* WHAT NEEDS TO BE DONE *
Your reply should be only the number of lines in the records that contain the word "used".

* EXERCISE INPUTS *
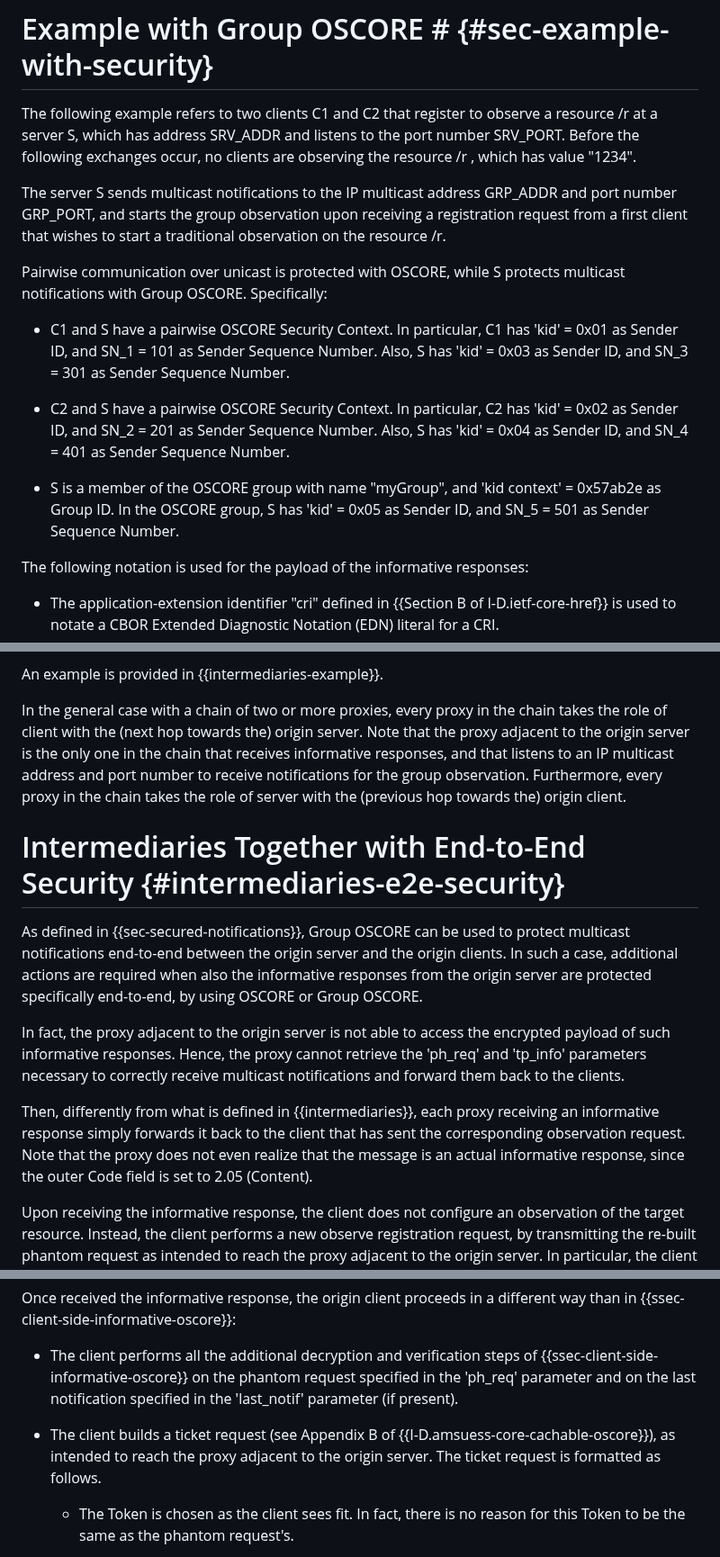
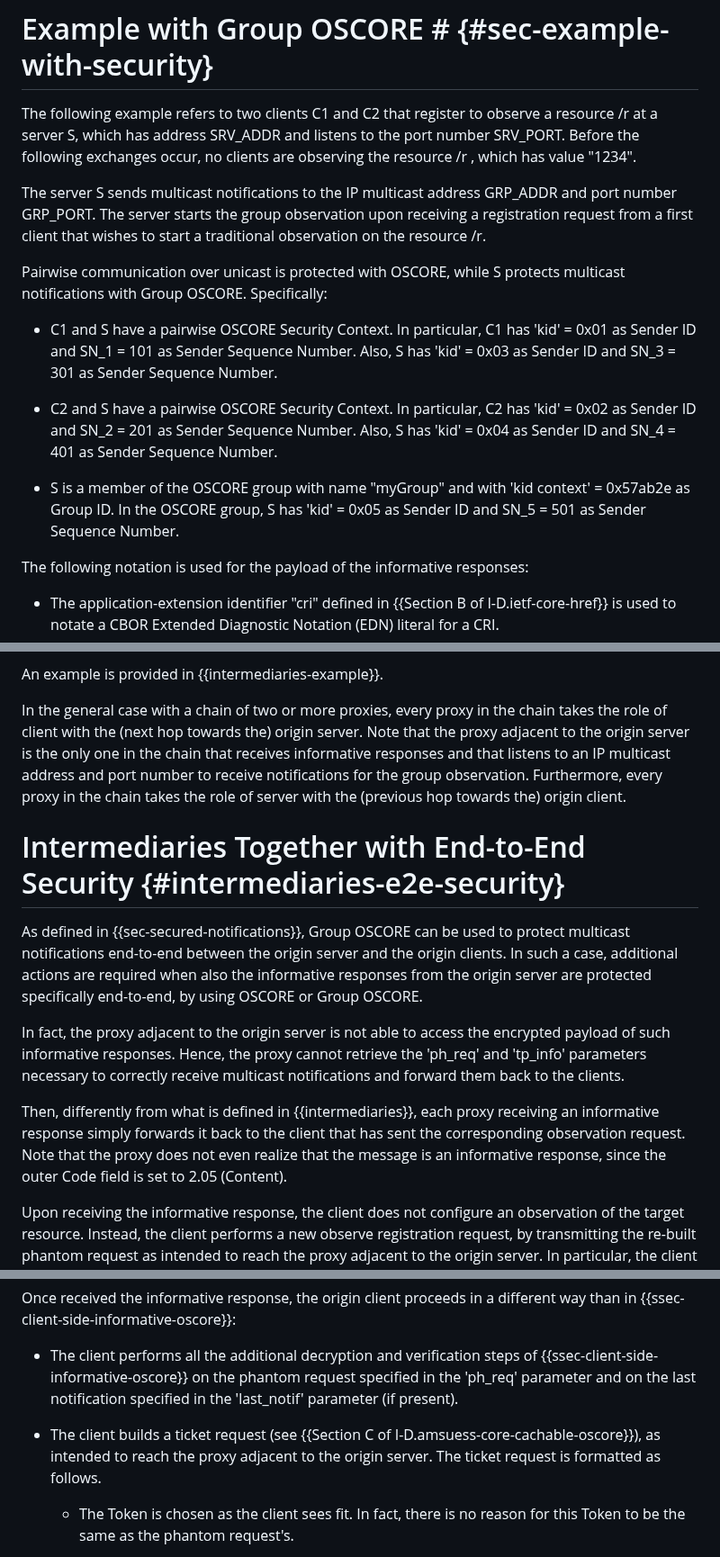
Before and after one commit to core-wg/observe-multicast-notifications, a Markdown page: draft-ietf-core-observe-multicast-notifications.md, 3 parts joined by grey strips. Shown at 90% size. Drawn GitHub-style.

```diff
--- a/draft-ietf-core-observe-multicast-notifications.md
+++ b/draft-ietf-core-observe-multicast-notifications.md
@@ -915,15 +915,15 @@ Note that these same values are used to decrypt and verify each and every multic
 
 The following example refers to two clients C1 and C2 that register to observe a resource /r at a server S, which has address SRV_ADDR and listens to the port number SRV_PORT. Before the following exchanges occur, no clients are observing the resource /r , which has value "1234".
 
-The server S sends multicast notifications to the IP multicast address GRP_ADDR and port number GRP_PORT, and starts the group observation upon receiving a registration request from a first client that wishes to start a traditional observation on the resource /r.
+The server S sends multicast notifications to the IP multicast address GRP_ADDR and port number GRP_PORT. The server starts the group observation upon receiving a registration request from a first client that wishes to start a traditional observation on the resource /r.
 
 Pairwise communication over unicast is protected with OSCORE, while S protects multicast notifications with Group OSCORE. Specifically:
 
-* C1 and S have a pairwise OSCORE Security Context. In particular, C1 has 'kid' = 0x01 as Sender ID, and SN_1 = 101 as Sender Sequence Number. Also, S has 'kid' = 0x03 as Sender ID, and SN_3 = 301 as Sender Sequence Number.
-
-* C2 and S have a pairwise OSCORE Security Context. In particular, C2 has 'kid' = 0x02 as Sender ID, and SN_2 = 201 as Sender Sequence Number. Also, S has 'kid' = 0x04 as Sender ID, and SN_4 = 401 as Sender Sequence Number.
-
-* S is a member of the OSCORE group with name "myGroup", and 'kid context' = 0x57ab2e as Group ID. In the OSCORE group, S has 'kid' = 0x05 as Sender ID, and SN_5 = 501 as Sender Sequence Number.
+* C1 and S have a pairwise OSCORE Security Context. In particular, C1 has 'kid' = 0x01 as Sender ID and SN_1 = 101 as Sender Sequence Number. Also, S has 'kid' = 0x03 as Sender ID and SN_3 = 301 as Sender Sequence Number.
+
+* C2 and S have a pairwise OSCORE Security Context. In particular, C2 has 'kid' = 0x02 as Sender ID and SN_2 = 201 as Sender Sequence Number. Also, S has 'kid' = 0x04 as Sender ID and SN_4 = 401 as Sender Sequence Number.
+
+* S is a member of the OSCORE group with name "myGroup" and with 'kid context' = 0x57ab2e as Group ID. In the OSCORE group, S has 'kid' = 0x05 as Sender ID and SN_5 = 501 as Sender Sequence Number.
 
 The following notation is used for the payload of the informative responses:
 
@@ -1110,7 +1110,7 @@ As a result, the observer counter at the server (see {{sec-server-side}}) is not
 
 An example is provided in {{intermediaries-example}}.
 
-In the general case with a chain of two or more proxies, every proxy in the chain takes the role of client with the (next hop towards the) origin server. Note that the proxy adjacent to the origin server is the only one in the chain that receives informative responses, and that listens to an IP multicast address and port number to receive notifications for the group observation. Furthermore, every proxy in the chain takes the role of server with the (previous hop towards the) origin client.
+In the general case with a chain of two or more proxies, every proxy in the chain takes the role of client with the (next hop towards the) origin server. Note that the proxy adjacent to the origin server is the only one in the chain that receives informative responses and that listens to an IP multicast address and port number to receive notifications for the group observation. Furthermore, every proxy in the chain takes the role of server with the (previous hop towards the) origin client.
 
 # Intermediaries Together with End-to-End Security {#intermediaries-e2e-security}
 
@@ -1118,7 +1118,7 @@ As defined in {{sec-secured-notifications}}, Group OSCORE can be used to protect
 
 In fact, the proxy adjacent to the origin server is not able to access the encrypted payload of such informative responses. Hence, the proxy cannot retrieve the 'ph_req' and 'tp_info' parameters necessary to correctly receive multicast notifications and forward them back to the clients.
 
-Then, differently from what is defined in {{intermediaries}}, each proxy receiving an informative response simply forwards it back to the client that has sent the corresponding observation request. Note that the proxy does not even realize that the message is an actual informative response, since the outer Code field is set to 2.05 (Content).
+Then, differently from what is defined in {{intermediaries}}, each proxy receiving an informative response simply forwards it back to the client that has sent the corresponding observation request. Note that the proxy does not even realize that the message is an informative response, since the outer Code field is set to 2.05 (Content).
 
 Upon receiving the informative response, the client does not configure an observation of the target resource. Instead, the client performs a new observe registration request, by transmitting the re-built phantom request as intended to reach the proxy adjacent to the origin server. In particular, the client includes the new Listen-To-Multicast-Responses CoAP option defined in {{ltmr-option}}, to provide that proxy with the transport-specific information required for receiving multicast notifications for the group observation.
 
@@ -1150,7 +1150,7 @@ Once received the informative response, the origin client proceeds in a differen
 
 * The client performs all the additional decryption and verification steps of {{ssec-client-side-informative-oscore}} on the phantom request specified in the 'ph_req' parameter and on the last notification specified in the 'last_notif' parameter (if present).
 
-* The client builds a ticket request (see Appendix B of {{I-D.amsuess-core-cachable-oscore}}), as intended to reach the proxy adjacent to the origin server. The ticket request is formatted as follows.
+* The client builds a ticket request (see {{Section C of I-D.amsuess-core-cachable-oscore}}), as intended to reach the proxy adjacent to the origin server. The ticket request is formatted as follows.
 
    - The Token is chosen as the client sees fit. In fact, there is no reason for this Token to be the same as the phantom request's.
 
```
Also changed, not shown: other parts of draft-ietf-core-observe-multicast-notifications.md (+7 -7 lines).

--

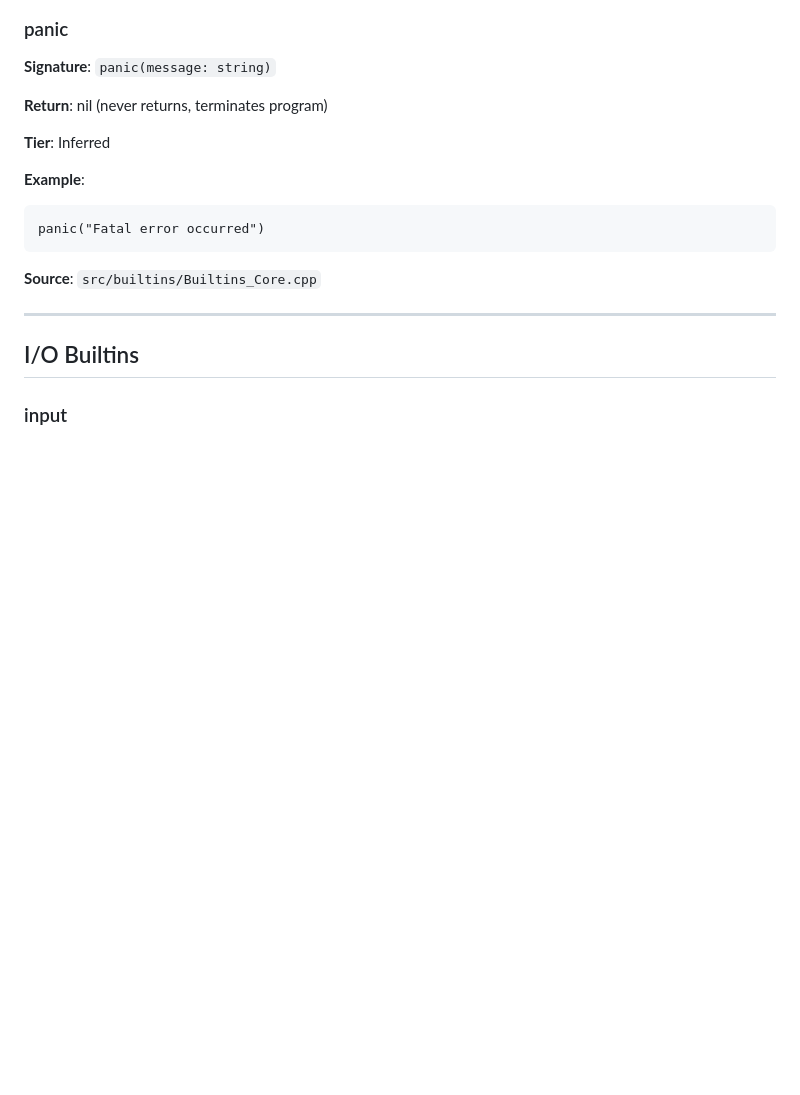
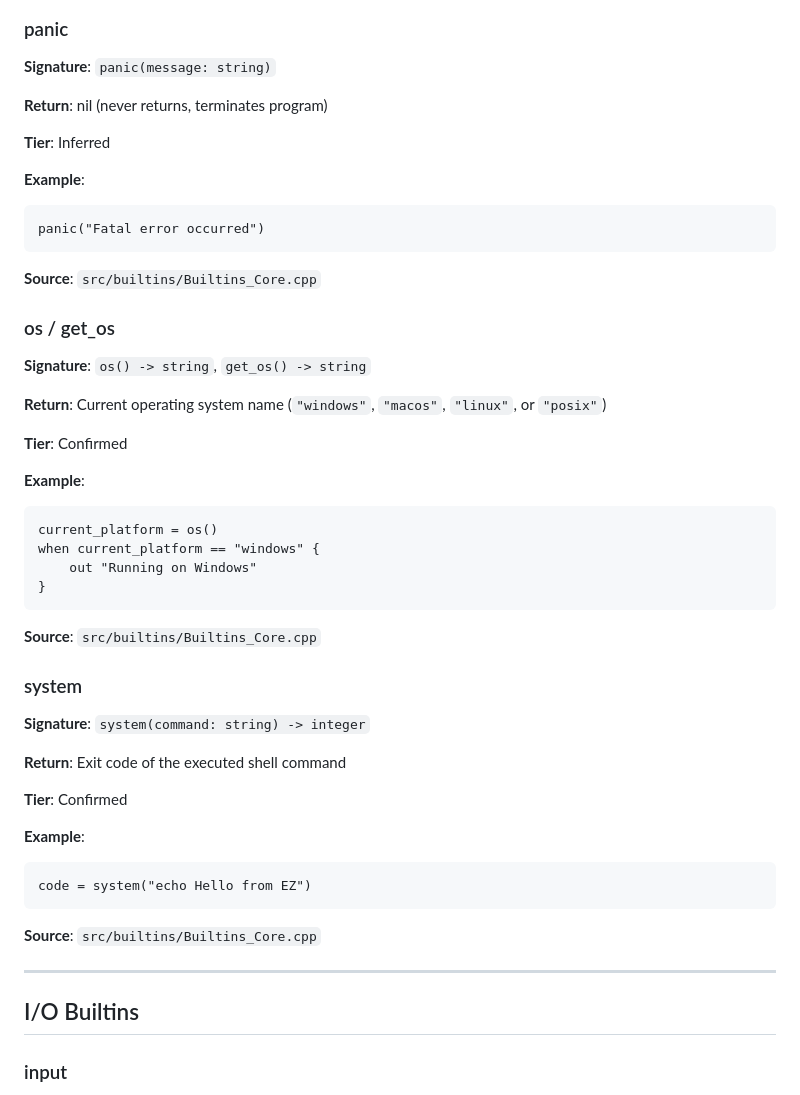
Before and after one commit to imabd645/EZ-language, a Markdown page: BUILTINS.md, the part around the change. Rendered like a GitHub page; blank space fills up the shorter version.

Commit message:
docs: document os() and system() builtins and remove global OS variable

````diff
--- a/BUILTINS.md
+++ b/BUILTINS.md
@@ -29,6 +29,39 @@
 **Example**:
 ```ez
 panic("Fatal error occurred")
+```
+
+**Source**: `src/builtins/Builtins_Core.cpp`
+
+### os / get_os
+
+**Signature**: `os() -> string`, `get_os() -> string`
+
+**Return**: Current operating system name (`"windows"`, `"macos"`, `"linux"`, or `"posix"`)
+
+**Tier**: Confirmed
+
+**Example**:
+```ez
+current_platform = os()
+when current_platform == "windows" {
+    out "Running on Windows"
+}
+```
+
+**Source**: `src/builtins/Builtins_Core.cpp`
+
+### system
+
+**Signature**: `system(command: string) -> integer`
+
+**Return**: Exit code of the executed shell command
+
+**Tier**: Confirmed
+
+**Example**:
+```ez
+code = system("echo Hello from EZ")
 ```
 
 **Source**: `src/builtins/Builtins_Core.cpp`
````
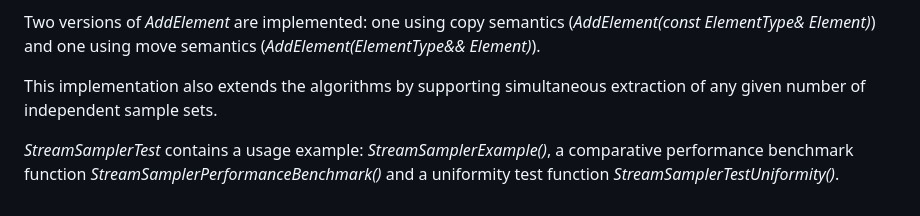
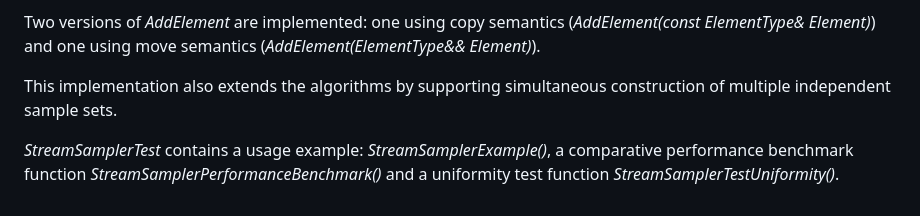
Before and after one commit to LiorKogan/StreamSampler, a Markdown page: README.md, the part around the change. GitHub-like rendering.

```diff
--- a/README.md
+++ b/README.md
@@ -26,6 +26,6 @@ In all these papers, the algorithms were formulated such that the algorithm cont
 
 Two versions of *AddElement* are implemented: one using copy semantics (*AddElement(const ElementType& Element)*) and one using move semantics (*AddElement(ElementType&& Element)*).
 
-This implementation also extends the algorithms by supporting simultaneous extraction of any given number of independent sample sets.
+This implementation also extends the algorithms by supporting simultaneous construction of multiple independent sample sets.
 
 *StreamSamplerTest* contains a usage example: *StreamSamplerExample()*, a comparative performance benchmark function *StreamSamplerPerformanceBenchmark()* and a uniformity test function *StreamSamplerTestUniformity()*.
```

* ANSWER SECTION *
3